Reuters reported Friday that prosecutors in Milan had opened an investigation against the six employees who were accused in May by the company’s chief executive David Vincenzetti of revealing some of the source code related to a number of the company’s software. Reuters said its information came from “investigative sources,” which the news outlet did not identify by name.
Earlier this month, Hacking Team confirmed it was the victim of a cyber intrusion after a large cache of e-mails, documents, software and other data appeared on file-sharing websites.

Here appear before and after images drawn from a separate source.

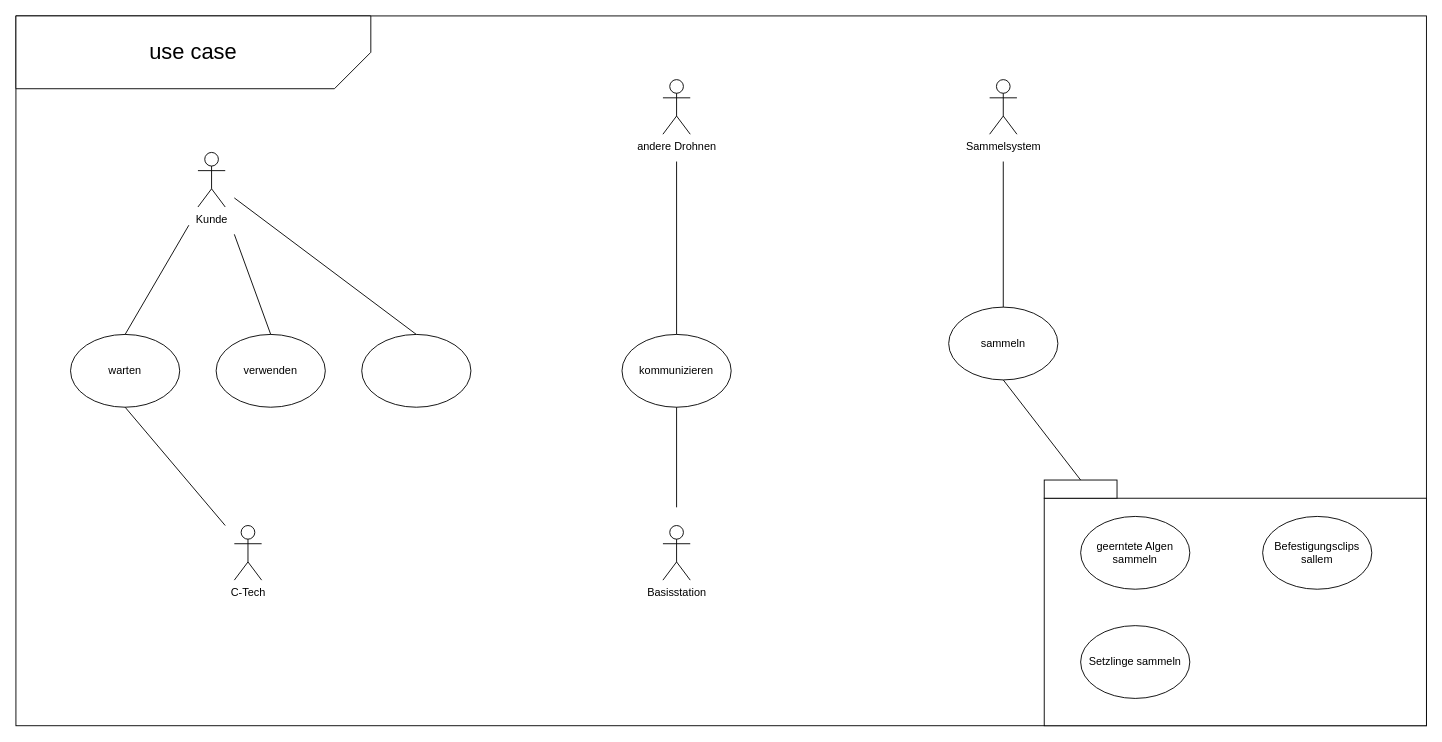
Above: Meilenstein 2/Dokumente/Funktionsplan/Use-case-diagramm.drawio in plastikpamaro/MKon (draw.io), before the change. Source tidied: cells renumbered, new cells numbered last; positions are measured from the earlier drawing's top-left corner, leaving out a move shared by most shapes. Both pictures are drawn from the tidied source at 91%, with x=0, y=0 at pixel (15, 15).
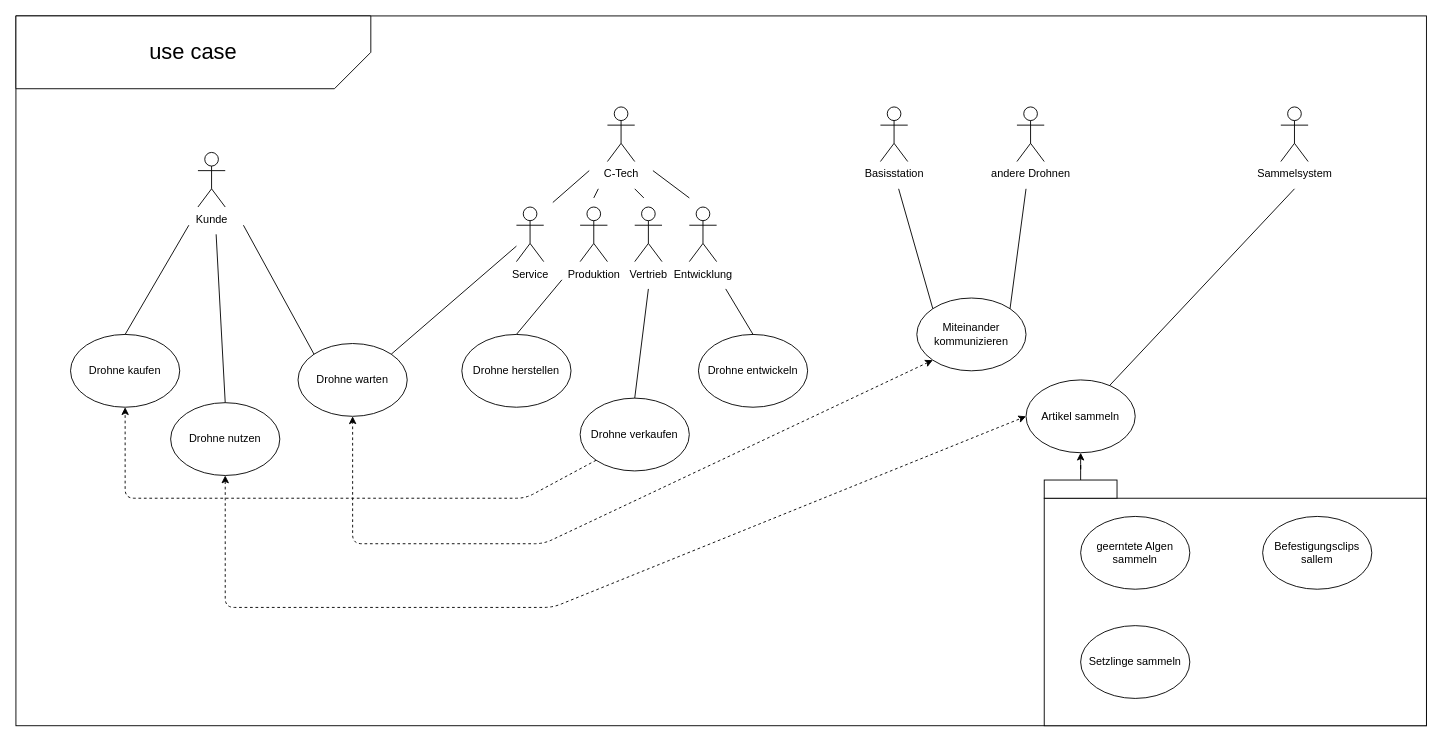
Above is the later version.

The change refers to these unchanged cells:
```xml
<mxCell id="13" style="rounded=0;whiteSpace=wrap;html=1;glass=0;sketch=0;" parent="3" vertex="1">
  <mxGeometry x="1130" y="510" width="80" height="20" as="geometry" />
</mxCell>
```

The edit, as a diff of the source:
```diff
@@
     <mxCell id="7" value="andere Drohnen" style="shape=umlActor;verticalLabelPosition=bottom;verticalAlign=top;html=1;rounded=0;glass=0;sketch=0;" parent="3" vertex="1">
-      <mxGeometry x="711" y="70" width="30" height="60" as="geometry" />
+      <mxGeometry x="1100" y="100" width="30" height="60" as="geometry" />
     </mxCell>
     <mxCell id="8" value="Sammelsystem" style="shape=umlActor;verticalLabelPosition=bottom;verticalAlign=top;html=1;rounded=0;glass=0;sketch=0;" parent="3" vertex="1">
-      <mxGeometry x="1070" y="70" width="30" height="60" as="geometry" />
+      <mxGeometry x="1390" y="100" width="30" height="60" as="geometry" />
     </mxCell>
-    <mxCell id="9" value="kommunizieren" style="ellipse;whiteSpace=wrap;html=1;rounded=0;glass=0;sketch=0;" parent="3" vertex="1">
-      <mxGeometry x="666" y="350" width="120" height="80" as="geometry" />
+    <mxCell id="9" value="Miteinander kommunizieren" style="ellipse;whiteSpace=wrap;html=1;rounded=0;glass=0;sketch=0;" parent="3" vertex="1">
+      <mxGeometry x="990" y="310" width="120" height="80" as="geometry" />
     </mxCell>
     <mxCell id="10" value="C-Tech" style="shape=umlActor;verticalLabelPosition=bottom;verticalAlign=top;html=1;rounded=0;glass=0;sketch=0;" parent="3" vertex="1">
-      <mxGeometry x="240" y="560" width="30" height="60" as="geometry" />
+      <mxGeometry x="650" y="100" width="30" height="60" as="geometry" />
     </mxCell>
-    <mxCell id="11" value="sammeln" style="ellipse;whiteSpace=wrap;html=1;rounded=0;glass=0;sketch=0;" parent="3" vertex="1">
-      <mxGeometry x="1025" y="320" width="120" height="80" as="geometry" />
+    <mxCell id="11" value="Artikel sammeln" style="ellipse;whiteSpace=wrap;html=1;rounded=0;glass=0;sketch=0;" parent="3" vertex="1">
+      <mxGeometry x="1110" y="400" width="120" height="80" as="geometry" />
     </mxCell>
@@
+    <mxCell id="29" style="edgeStyle=orthogonalEdgeStyle;rounded=1;jettySize=auto;html=1;" parent="3" edge="1" source="13" target="11">
+      <mxGeometry relative="1" as="geometry" />
+    </mxCell>
@@
-    <mxCell id="14" style="endArrow=none;html=1;exitX=0.5;exitY=1;exitDx=0;exitDy=0;entryX=0.5;entryY=0;entryDx=0;entryDy=0;" parent="3" edge="1" source="11" target="13">
-      <mxGeometry relative="1" as="geometry" />
-    </mxCell>
@@
     <mxCell id="18" style="endArrow=none;html=1;" parent="3" edge="1" target="11">
       <mxGeometry relative="1" as="geometry">
-        <mxPoint x="1085" y="160" as="sourcePoint" />
+        <mxPoint x="1405" y="190" as="sourcePoint" />
       </mxGeometry>
     </mxCell>
-    <mxCell id="19" style="endArrow=none;html=1;entryX=0.5;entryY=0;entryDx=0;entryDy=0;" parent="3" edge="1" target="9">
-      <mxGeometry relative="1" as="geometry">
-        <mxPoint x="726" y="160" as="sourcePoint" />
-      </mxGeometry>
-    </mxCell>
-    <mxCell id="20" value="verwenden" style="ellipse;whiteSpace=wrap;html=1;rounded=0;glass=0;sketch=0;" parent="3" vertex="1">
-      <mxGeometry x="220" y="350" width="120" height="80" as="geometry" />
+    <mxCell id="20" value="Drohne nutzen" style="ellipse;whiteSpace=wrap;html=1;rounded=0;glass=0;sketch=0;" parent="3" vertex="1">
+      <mxGeometry x="170" y="425" width="120" height="80" as="geometry" />
     </mxCell>
     <mxCell id="21" style="endArrow=none;html=1;entryX=0.5;entryY=0;entryDx=0;entryDy=0;" parent="3" edge="1" target="20">
       <mxGeometry relative="1" as="geometry">
-        <mxPoint x="240" y="240" as="sourcePoint" />
+        <mxPoint x="220" y="240" as="sourcePoint" />
       </mxGeometry>
     </mxCell>
-    <mxCell id="22" value="warten" style="ellipse;whiteSpace=wrap;html=1;rounded=0;glass=0;sketch=0;" parent="3" vertex="1">
+    <mxCell id="22" value="Drohne kaufen" style="ellipse;whiteSpace=wrap;html=1;rounded=0;glass=0;sketch=0;" parent="3" vertex="1">
       <mxGeometry x="60" y="350" width="120" height="80" as="geometry" />
     </mxCell>
@@
-    <mxCell id="24" style="endArrow=none;html=1;exitX=0.5;exitY=1;exitDx=0;exitDy=0;" parent="3" edge="1" source="22">
-      <mxGeometry relative="1" as="geometry">
-        <mxPoint x="230" y="560" as="targetPoint" />
-      </mxGeometry>
-    </mxCell>
     <mxCell id="25" value="Basisstation" style="shape=umlActor;verticalLabelPosition=bottom;verticalAlign=top;html=1;rounded=0;glass=0;sketch=0;" parent="3" vertex="1">
-      <mxGeometry x="711" y="560" width="30" height="60" as="geometry" />
+      <mxGeometry x="950" y="100" width="30" height="60" as="geometry" />
     </mxCell>
-    <mxCell id="26" style="endArrow=none;html=1;exitX=0.5;exitY=1;exitDx=0;exitDy=0;" parent="3" edge="1" source="9">
-      <mxGeometry relative="1" as="geometry">
-        <mxPoint x="726" y="540" as="targetPoint" />
-      </mxGeometry>
-    </mxCell>
-    <mxCell id="27" style="ellipse;whiteSpace=wrap;html=1;rounded=0;glass=0;sketch=0;" parent="3" vertex="1">
-      <mxGeometry x="380" y="350" width="120" height="80" as="geometry" />
+    <mxCell id="27" value="Drohne warten" style="ellipse;whiteSpace=wrap;html=1;rounded=0;glass=0;sketch=0;" parent="3" vertex="1">
+      <mxGeometry x="310" y="360" width="120" height="80" as="geometry" />
     </mxCell>
-    <mxCell id="28" style="endArrow=none;html=1;entryX=0.5;entryY=0;entryDx=0;entryDy=0;" parent="3" edge="1" target="27">
+    <mxCell id="28" style="endArrow=none;html=1;entryX=0;entryY=0;entryDx=0;entryDy=0;" parent="3" edge="1" target="27">
       <mxGeometry relative="1" as="geometry">
-        <mxPoint x="240" y="200" as="sourcePoint" />
+        <mxPoint x="250" y="230" as="sourcePoint" />
       </mxGeometry>
     </mxCell>
+    <mxCell id="30" value="Service" style="shape=umlActor;verticalLabelPosition=bottom;verticalAlign=top;html=1;outlineConnect=0;" parent="3" vertex="1">
+      <mxGeometry x="550" y="210" width="30" height="60" as="geometry" />
+    </mxCell>
+    <mxCell id="31" value="Vertrieb" style="shape=umlActor;verticalLabelPosition=bottom;verticalAlign=top;html=1;" parent="3" vertex="1">
+      <mxGeometry x="680" y="210" width="30" height="60" as="geometry" />
+    </mxCell>
+    <mxCell id="32" value="Produktion" style="shape=umlActor;verticalLabelPosition=bottom;verticalAlign=top;html=1;" parent="3" vertex="1">
+      <mxGeometry x="620" y="210" width="30" height="60" as="geometry" />
+    </mxCell>
+    <mxCell id="33" value="Entwicklung" style="shape=umlActor;verticalLabelPosition=bottom;verticalAlign=top;html=1;" parent="3" vertex="1">
+      <mxGeometry x="740" y="210" width="30" height="60" as="geometry" />
+    </mxCell>
+    <mxCell id="34" style="endArrow=none;html=1;" parent="3" edge="1">
+      <mxGeometry relative="1" as="geometry">
+        <mxPoint x="590" y="205" as="sourcePoint" />
+        <mxPoint x="630" y="170" as="targetPoint" />
+      </mxGeometry>
+    </mxCell>
+    <mxCell id="35" style="endArrow=none;html=1;" parent="3" edge="1">
+      <mxGeometry relative="1" as="geometry">
+        <mxPoint x="740" y="200" as="sourcePoint" />
+        <mxPoint x="700" y="170" as="targetPoint" />
+      </mxGeometry>
+    </mxCell>
+    <mxCell id="36" style="endArrow=none;html=1;" parent="3" edge="1">
+      <mxGeometry relative="1" as="geometry">
+        <mxPoint x="635" y="200" as="sourcePoint" />
+        <mxPoint x="640" y="190" as="targetPoint" />
+      </mxGeometry>
+    </mxCell>
+    <mxCell id="37" style="endArrow=none;html=1;" parent="3" edge="1">
+      <mxGeometry relative="1" as="geometry">
+        <mxPoint x="690" y="200" as="sourcePoint" />
+        <mxPoint x="680" y="190" as="targetPoint" />
+      </mxGeometry>
+    </mxCell>
+    <mxCell id="38" style="endArrow=none;html=1;exitX=1;exitY=0;exitDx=0;exitDy=0;" parent="3" edge="1" source="27" target="30">
+      <mxGeometry relative="1" as="geometry" />
+    </mxCell>
+    <mxCell id="39" style="endArrow=none;html=1;exitX=0;exitY=0;exitDx=0;exitDy=0;" parent="3" edge="1" source="9">
+      <mxGeometry relative="1" as="geometry">
+        <mxPoint x="970" y="190" as="targetPoint" />
+      </mxGeometry>
+    </mxCell>
+    <mxCell id="40" style="endArrow=none;html=1;exitX=1;exitY=0;exitDx=0;exitDy=0;" parent="3" edge="1" source="9">
+      <mxGeometry relative="1" as="geometry">
+        <mxPoint x="1110" y="190" as="targetPoint" />
+      </mxGeometry>
+    </mxCell>
+    <mxCell id="41" value="Drohne herstellen" style="ellipse;whiteSpace=wrap;html=1;" parent="3" vertex="1">
+      <mxGeometry x="490" y="350" width="120" height="80" as="geometry" />
+    </mxCell>
+    <mxCell id="42" value="Drohne verkaufen" style="ellipse;whiteSpace=wrap;html=1;" parent="3" vertex="1">
+      <mxGeometry x="620" y="420" width="120" height="80" as="geometry" />
+    </mxCell>
+    <mxCell id="43" value="Drohne entwickeln" style="ellipse;whiteSpace=wrap;html=1;" parent="3" vertex="1">
+      <mxGeometry x="750" y="350" width="120" height="80" as="geometry" />
+    </mxCell>
+    <mxCell id="44" style="endArrow=none;html=1;exitX=0.5;exitY=0;exitDx=0;exitDy=0;" parent="3" edge="1" source="41">
+      <mxGeometry relative="1" as="geometry">
+        <mxPoint x="600" y="290" as="targetPoint" />
+      </mxGeometry>
+    </mxCell>
+    <mxCell id="45" style="endArrow=none;html=1;exitX=0.5;exitY=0;exitDx=0;exitDy=0;" parent="3" edge="1" source="42">
+      <mxGeometry relative="1" as="geometry">
+        <mxPoint x="695" y="300" as="targetPoint" />
+      </mxGeometry>
+    </mxCell>
+    <mxCell id="46" style="endArrow=none;html=1;exitX=0.5;exitY=0;exitDx=0;exitDy=0;" parent="3" edge="1" source="43">
+      <mxGeometry relative="1" as="geometry">
+        <mxPoint x="780" y="300" as="targetPoint" />
+      </mxGeometry>
+    </mxCell>
+    <mxCell id="47" style="endArrow=classic;html=1;dashed=1;exitX=0;exitY=1;exitDx=0;exitDy=0;entryX=0.5;entryY=1;entryDx=0;entryDy=0;rounded=1;" parent="3" edge="1" source="42" target="22">
+      <mxGeometry relative="1" as="geometry">
+        <Array as="points">
+          <mxPoint x="560" y="530" />
+          <mxPoint x="120" y="530" />
+        </Array>
+      </mxGeometry>
+    </mxCell>
+    <mxCell id="48" style="endArrow=classic;startArrow=classic;html=1;dashed=1;exitX=0.5;exitY=1;exitDx=0;exitDy=0;entryX=0;entryY=0.5;entryDx=0;entryDy=0;" parent="3" edge="1" source="20" target="11">
+      <mxGeometry relative="1" as="geometry">
+        <Array as="points">
+          <mxPoint x="230" y="650" />
+          <mxPoint x="590" y="650" />
+        </Array>
+      </mxGeometry>
+    </mxCell>
+    <mxCell id="49" style="endArrow=classic;startArrow=classic;html=1;dashed=1;exitX=0;exitY=1;exitDx=0;exitDy=0;entryX=0.5;entryY=1;entryDx=0;entryDy=0;" parent="3" edge="1" source="9" target="27">
+      <mxGeometry relative="1" as="geometry">
+        <Array as="points">
+          <mxPoint x="580" y="580" />
+          <mxPoint x="370" y="580" />
+        </Array>
+      </mxGeometry>
+    </mxCell>
```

That data included the source code for one of the company’s trademarked products called “Remote Control System,” a tool sold to law enforcement agencies and governments around the world.
Read more: No, Anonymous Did Not Hack NYSE
Remote Control System, the company says, allows police and other government officials to surreptitiously surveil people through their computers and mobile devices. Documentation leaked online indicated Hacking Team had managed to compromise many of the world’s leading phone and computer brands — including Apple’s Mac and iOS, Microsoft’s Windows, Google’s Android and BlackBerry’s operating systems — through previously-unknown exploits.
Some of those exploits were patched within days of the leak, including a widely publicized bug affecting users of Adobe’s Flash software. That bug prompted renewed calls for Internet users to stop using Flash and provoked Mozilla to turn Flash off for all users of its popular Firefox browser (that decision has since been reversed).
The documents also called into question some of Hacking Team’s business dealings with governments thought to be using the product for unsavory reasons, including targeting journalists and activists. Accusations put forth by the watchdog Citizen Lab in a 2014 news article were proven correct after e-mails surfaced in the leaked documents that indicated the company had sold its remote hacking tool to government officials in Ethiopia, Sudan, Egypt and other countries with questionable human rights records.
“We have reported it to Italian authorities who are investigating, and we expect the authorities of other nations to be involved as well,”
In an e-mail sent to TheBlot Magazine, spokesperson Eric Rabe said Hacking Team was willing to work with any company whose software or hardware had been targeted by its hacking tools.
“I don’t know of anyone who has called us to help,” Rabe said in a July 9 e-mail. “They may be doing just fine, but if someone needs something they should give us a call.”
Read more: Medical Records Hacking Is Sickening
But that goodwill won’t come at the expense of ordinary business, and Vincenzetti has all but vowed that the company will forge ahead with its hacking tools. In the statement released July 13, the chief executive said Hacking Team was already hard at work on another version of the Remote Control System that would serve as a “total replacement” for the one exposed by hackers. He also said “important elements” of the company’s source code “were not compromised” in the attack earlier this summer.
“We at Hacking Team are now dedicated to restoring the ability of law enforcement to fight crime hidden in the new encrypted digital world,” he wrote. “We have already isolated our internal systems so that additional data cannot be exfiltrated outside Hacking Team. A totally new internal infrastructure is being build (sic) at this moment to keep our data safe.”
Immediately after the Milan-based company became aware of the compromise, it contacted law enforcement in Italy who launched an investigation into the origins of the attack. Reuters now reports that the investigation into the compromise has been “combined” with an earlier probe into the leaking of source code by the six former employees of Hacking Team.
Rabe told TheBlot by e-mail that Hacking Team had no comment on the investigation.
Matthew Keys is a contributing journalist for TheBlot Magazine.